----- EXERCISE INPUTS -----

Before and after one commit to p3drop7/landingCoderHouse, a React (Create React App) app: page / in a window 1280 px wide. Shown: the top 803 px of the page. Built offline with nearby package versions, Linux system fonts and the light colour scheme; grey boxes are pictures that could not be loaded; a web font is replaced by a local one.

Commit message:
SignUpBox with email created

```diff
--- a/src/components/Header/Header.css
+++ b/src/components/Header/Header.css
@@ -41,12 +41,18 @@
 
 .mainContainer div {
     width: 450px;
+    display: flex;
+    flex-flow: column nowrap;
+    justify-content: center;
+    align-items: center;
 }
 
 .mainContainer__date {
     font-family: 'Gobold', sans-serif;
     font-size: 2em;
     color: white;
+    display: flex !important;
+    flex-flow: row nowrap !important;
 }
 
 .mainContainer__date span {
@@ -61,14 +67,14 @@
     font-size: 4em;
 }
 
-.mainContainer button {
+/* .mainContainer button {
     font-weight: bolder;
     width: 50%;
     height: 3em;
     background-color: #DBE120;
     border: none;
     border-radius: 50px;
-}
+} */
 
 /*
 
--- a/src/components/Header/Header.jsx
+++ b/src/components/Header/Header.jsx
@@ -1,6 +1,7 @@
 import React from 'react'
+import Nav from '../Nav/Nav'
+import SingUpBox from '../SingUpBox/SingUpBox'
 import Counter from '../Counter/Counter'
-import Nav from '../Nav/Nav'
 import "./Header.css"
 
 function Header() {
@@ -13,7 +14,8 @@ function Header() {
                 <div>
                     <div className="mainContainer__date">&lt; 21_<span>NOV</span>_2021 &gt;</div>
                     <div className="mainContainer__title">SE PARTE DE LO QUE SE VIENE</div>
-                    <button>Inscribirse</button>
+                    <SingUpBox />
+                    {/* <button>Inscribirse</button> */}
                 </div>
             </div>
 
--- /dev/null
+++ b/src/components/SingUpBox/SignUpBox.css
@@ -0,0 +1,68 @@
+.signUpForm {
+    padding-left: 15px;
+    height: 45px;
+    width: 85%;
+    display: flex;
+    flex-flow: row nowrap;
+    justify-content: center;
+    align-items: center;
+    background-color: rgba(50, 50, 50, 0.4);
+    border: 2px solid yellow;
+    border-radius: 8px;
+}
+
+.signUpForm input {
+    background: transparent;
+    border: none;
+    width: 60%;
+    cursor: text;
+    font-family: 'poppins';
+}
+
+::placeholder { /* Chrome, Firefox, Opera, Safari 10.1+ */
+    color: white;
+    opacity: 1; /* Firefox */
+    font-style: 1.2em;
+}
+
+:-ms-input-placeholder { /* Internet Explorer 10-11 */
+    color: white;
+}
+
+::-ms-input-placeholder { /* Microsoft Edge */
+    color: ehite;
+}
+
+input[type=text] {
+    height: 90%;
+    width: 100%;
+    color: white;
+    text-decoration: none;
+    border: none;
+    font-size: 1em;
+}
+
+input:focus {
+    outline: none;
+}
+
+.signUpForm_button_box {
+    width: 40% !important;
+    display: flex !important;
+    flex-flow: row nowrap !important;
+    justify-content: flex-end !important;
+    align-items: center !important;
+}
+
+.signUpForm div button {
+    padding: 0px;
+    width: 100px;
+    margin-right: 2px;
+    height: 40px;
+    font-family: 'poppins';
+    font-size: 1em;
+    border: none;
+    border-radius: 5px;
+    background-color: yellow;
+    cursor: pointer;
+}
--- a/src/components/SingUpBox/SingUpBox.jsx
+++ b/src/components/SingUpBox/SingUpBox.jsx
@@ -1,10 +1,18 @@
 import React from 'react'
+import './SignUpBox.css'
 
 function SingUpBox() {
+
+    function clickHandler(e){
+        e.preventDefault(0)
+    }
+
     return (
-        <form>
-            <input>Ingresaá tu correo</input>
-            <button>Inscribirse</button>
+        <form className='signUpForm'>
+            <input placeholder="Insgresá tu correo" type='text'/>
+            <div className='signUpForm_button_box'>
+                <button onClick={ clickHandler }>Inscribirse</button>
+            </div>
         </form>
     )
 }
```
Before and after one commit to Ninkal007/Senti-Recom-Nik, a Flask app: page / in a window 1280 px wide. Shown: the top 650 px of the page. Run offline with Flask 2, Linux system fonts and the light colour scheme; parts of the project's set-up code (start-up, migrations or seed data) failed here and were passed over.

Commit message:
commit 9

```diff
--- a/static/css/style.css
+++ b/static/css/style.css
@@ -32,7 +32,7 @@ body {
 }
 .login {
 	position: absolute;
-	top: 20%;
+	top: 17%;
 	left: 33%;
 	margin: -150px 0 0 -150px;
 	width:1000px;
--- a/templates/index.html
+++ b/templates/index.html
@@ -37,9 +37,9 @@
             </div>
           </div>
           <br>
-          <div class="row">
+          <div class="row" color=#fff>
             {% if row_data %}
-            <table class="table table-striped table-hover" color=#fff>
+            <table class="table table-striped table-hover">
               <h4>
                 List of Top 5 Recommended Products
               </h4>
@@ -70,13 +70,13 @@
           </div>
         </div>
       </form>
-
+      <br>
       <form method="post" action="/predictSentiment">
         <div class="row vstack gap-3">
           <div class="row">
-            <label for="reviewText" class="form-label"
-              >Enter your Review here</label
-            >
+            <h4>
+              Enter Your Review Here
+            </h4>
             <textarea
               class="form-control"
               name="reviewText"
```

-----

**PROBLEM STATEMENT:** What is needed is the number of lines above that include the string "from", and nothing else.

**TASK RESPONSE:** 6